Wednesday, Feb. 11, hundreds of audience members sat in the Cox auditorium in anticipation. Laverne Cox, the first transgender woman of color to have been nominated for a Primetime Emmy Award and to appear on the cover of “Time,” was about to give her speech “Ain’t I a Woman?”
The fact that Cox was giving this presentation in UT’s Cox Auditorium was a coincidence she eventually noticed.
“Oh, yeah, I’m in the Cox auditorium!” Cox said as the audience applauded.
It was one of the moments of Cox interacting with the audience during her speech. Cox would regularly ask the audience questions during her presentation, interrupting her flow of references to feminists such as Bell Hooks, Judith Butler and Simone de Beauvoir to ask the audience if they were familiar with these women and their contributions to the feminist movement. Cox credited the contributions of those feminists with influencing her view of feminism and herself.
“Nowhere in de Beauvoir’s account does it say that the one who becomes a woman is necessarily a female,” Cox said.
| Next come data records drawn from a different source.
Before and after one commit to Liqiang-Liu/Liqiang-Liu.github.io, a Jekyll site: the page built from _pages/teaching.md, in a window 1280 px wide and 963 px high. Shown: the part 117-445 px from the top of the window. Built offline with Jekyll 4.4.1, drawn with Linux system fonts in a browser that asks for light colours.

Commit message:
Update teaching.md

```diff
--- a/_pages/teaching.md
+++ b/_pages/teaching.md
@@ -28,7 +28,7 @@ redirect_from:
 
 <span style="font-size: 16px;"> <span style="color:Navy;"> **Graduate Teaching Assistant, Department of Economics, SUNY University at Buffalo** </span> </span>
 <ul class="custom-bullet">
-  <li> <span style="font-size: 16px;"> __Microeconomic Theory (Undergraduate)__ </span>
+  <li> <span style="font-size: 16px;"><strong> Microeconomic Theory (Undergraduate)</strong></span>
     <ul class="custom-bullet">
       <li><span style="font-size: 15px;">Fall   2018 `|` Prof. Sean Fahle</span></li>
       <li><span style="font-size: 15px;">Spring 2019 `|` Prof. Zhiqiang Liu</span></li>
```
Cox spoke about growing up in Alabama and being raised by a single-mother who worked two jobs. Cox said education was heavily emphasized in her home, and her mother was adamant about teaching Cox and her brother about racial oppression and the history of protests against racial oppression.
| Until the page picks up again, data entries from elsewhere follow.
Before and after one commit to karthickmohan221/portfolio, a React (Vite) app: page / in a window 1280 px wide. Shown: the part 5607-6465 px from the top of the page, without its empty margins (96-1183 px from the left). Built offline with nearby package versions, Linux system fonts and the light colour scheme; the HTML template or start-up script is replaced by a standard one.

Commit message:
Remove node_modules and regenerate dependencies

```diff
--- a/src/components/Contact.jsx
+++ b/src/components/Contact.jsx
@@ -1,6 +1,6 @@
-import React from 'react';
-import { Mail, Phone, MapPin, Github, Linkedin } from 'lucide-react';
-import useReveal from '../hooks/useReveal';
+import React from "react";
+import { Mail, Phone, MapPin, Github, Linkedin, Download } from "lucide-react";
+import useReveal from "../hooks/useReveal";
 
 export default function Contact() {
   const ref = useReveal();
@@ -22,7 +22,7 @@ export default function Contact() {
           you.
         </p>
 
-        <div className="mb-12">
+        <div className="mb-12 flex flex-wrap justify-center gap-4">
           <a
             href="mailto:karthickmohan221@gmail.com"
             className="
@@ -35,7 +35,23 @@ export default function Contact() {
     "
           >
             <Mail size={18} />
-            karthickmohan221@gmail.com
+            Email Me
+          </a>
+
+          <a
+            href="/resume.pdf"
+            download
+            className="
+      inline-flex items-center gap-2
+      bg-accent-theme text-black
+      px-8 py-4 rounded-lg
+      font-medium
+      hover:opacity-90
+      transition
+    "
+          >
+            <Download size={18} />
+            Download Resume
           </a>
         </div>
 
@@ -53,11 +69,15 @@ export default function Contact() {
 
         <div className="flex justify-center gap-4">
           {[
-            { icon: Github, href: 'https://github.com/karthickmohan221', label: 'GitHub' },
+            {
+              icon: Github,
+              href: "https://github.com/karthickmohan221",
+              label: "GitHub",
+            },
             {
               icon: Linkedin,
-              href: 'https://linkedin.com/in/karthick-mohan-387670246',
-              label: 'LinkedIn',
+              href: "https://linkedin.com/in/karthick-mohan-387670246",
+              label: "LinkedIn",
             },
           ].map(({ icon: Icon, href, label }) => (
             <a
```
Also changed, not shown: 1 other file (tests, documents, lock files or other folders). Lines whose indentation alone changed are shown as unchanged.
“Before I knew anything about myself, I knew I was black,” Cox said.
Cox also talked about her childhood experiences of attempting to be a non-gender conforming person. Cox recounted being bullied and made to feel ashamed because of how she behaved and dressed. Once puberty hit, Cox said gender expression became even more difficult for her. She added that her distress over her sexuality and gender-expression led her to attempt suicide at 11 years old, shortly after her grandmother’s death.
Cox credited attending the Alabama School of Fine Arts with allowing her to explore gender non-conformity through fashion. Even though she faced racism and discrimination based on her class status, Cox said the fashion of her peers allowed to feel more comfortable dressing in a way that would distance her from the gender binary. She called her style from that era “Salvation Armani,” based on the fact most of the clothes were refashioned items she purchased from nearby Salvation Army stores.
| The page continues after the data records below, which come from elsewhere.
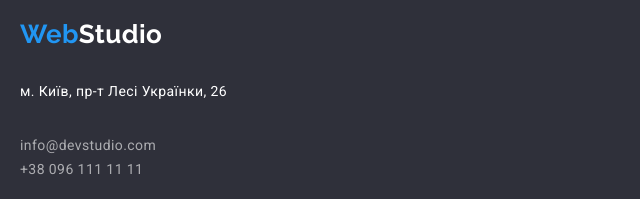
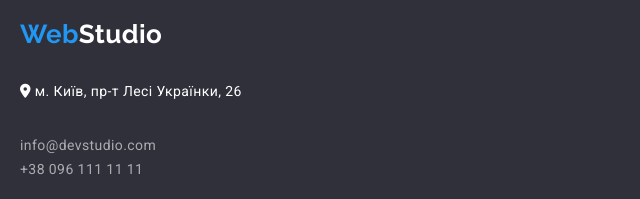
Before and after one commit to HOP3N/goit-markup-hw-04-25, a plain HTML site: page portfolio.html in a window 1280 px wide. Shown: the part 1563-1762 px from the top of the page, 0-640 px from the left. Drawn offline with Linux system fonts and the light colour scheme.

Commit message:
8.1 icons address

```diff
--- a/portfolio.html
+++ b/portfolio.html
@@ -238,7 +238,7 @@
             class="link link-address link-address--footer"
             href="#"
             role="button"
-            >м. Київ, пр-т Лесі Українки, 26</a
+            ><i class="fas fa-map-marker-alt"></i> м. Київ, пр-т Лесі Українки, 26</a
           >
         </li>
         <li class="list-item link-mail-item">
```
Also changed, not shown: index.html (+2 -1 lines).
Cox said New York City was where she fully became aware of what it meant to be transgender. Meeting transgender performers and club goers was what inspired to her begin her transition into womanhood.
“It was the first time in my life my gender expression was something to be celebrated,” Cox said.
Cox’s personal anecdotes were punctuated with statistics regarding violence against transgender people, particularly transgender people of color. Homicide and suicide rates are higher for the transgender population than they are for the population of people who are not transgender. Cox also spoke of instances of street harassment she faced during and after her transition, including an instance in which she was assaulted.
“The lives of trans people of color are always threatened,” Cox said. “It is a state of emergency for far too many trans people of color. Black trans lives matter.”
Cox concluded her speech by urging the audience to begin to have conversations about gender expression. She said it was important to create safe spaces in order to take risks and make mistakes and emphasized “meeting people where they’re at,” listening to transgender people and being prepared to let go of preconceptions and assumed knowledge.
“Have these conversations with a tremendous amount of love and empathy,” Cox said.
More information about Laverne Cox and her tour can be found at her website.
Edited by Maggie Jones